I'm running an A/B testing in a website and I'm capturing the number of clicks in a given area of a page.

I am calculating the average of clicks per user's session and its standard deviation. The data process is quite heavy so my plan was to run it nightly with the data of each day and then at the end of a given period aggregate those data and use a t-test calculator to check the statistic relevance.

For each day's calculus of standard deviation I'm using pyspark sql stdev_sample function but I'm struggling to find a way to aggregate those values at the end. I have come across to this question and the oldest answer doesn't seem to work with the tests I did (not only with my A/B testing data), so not sure if it's valid. The newest answer though works for the data I've tested it with, but when I use population standard deviation.

So my question is, it's fine if I use population standard deviation (at the end of the day I am using every datapoint for each feature for calculating it), I've read here that

Therefore, you would normally calculate the population standard deviation if: (1) you have the entire population or (2) you have a sample of a larger population, but you are only interested in this sample and do not wish to generalize your findings to the population

so wonder if my case fits in that point 2.

Otherwise, how could I aggregate with the sample standard deviation?

Thanks

• I guess that you are dealing with large samples, so using $n-1$ instead of $n$ would not make any noticeable difference, isn't it? – Tim Nov 16 '16 at 10:09
• For some reason I don't quite get your question.
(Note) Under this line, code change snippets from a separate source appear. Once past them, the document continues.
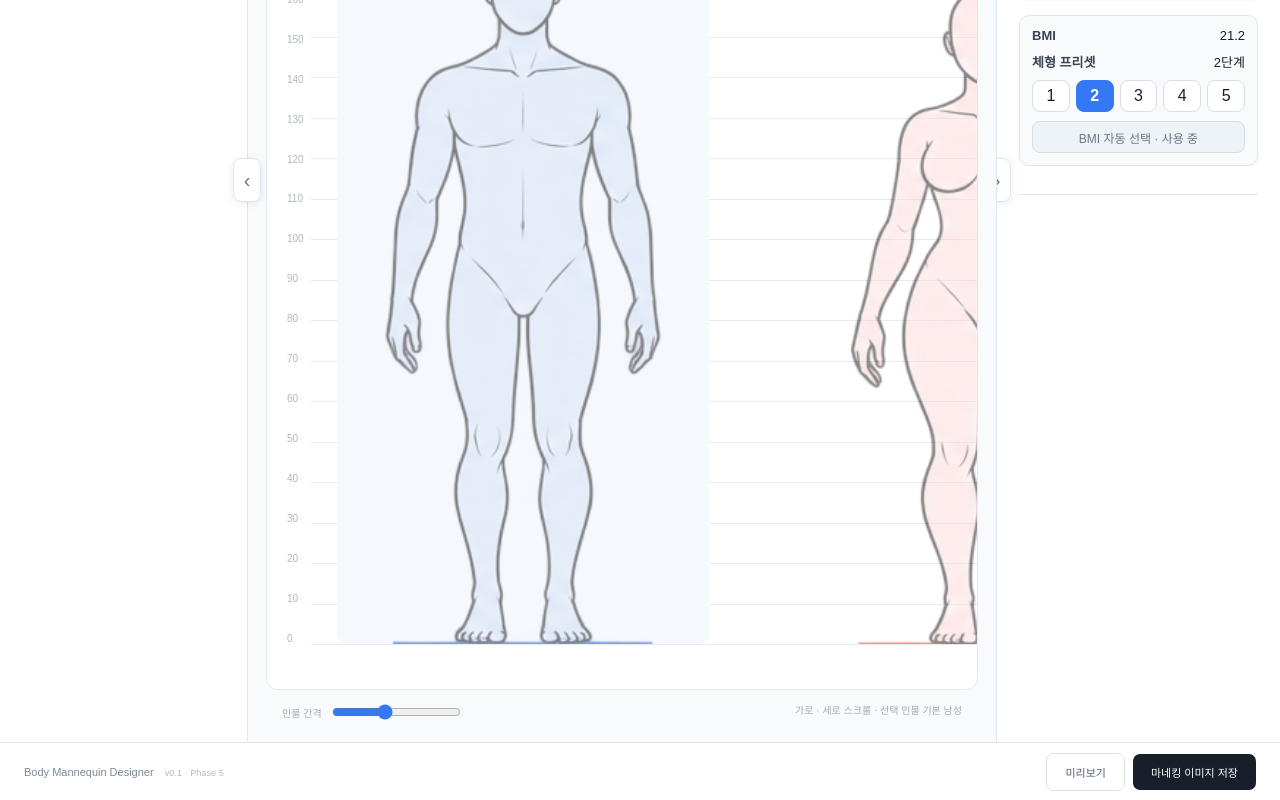
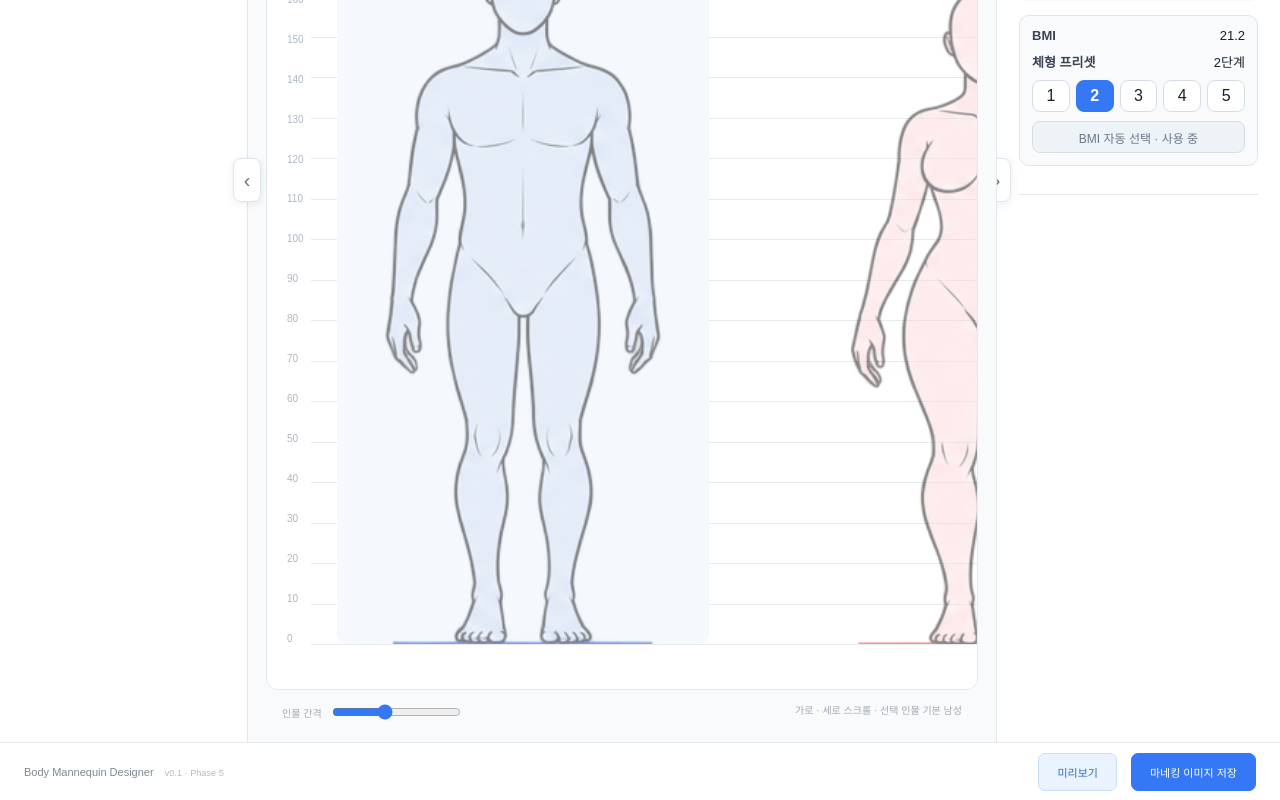
Before and after one commit to hyunseoklims/body-mannequin-designer, a Next.js app: page / in a window 1280 px wide. Shown: the part 382-1182 px from the top of the page. Built offline with nearby package versions, Linux system fonts and the light colour scheme.

Commit message:
style: distinguish preview and export actions

```diff
--- a/app/globals.css
+++ b/app/globals.css
@@ -31,14 +31,8 @@
 .left .side-title,.right .panel-title{min-height:18px;align-items:center}
 
 /* Export preview */
-.footer-actions{display:flex;align-items:center;gap:8px}
-footer .preview-button{background:#fff;color:#50606d;border:1px solid #dce2e7}
-.preview-backdrop{z-index:100}
-.preview-modal{width:min(920px,88vw);height:min(720px,82vh);background:#fff;border-radius:14px;box-shadow:0 18px 60px #17202a33;display:flex;flex-direction:column;overflow:hidden}
-.preview-head{height:54px;padding:0 18px;display:flex;align-items:center;justify-content:space-between;border-bottom:1px solid #e7ebef}
-.preview-head strong{font-size:13px}
-.preview-head button{font-size:22px;color:#7d8994;padding:8px}
-.preview-stage{flex:1;min-height:0;display:flex;align-items:flex-end;justify-content:center;gap:28px;padding:30px;background:#f8fafb;overflow:auto}
-.preview-figure{height:100%;min-width:120px;display:flex;flex-direction:column;align-items:center;justify-content:flex-end}
-.preview-figure .mannequin{min-height:0;max-width:180px}
-.preview-figure span{font-size:10px;color:#66737f;margin-top:8px;white-space:nowrap}
+.footer-actions{display:flex;align-items:center;gap:14px}
+footer .preview-button{background:#eaf3ff;color:#2f6fbd;border:1px solid #c9def8}
+footer .preview-button:hover{background:#dcecff}
+footer .footer-actions>button:last-child{background:#3478f6;color:#fff;border:1px solid #3478f6}
+footer .footer-actions>button:last-child:hover{background:#2f6fdd}
```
But maybe this post may help you: stats.stackexchange.com/questions/25848/… – Ytsen de Boer Nov 16 '16 at 10:21
• @Tim, you are (probably) right. Thing is that for testing it I am using around a hundred "rows" sample so that's why the error might come. – mitomed Nov 16 '16 at 10:59
• Thanks for the link @YtsendeBoer, I'm trying to make sense of it, but I don't seem to get the correct results – mitomed Nov 16 '16 at 11:23
• My pleasure :) Question 1: Does that post (in principle) provide the solution to your answer? Question 2: How do you know that you do not get the correct result? – Ytsen de Boer Nov 16 '16 at 11:55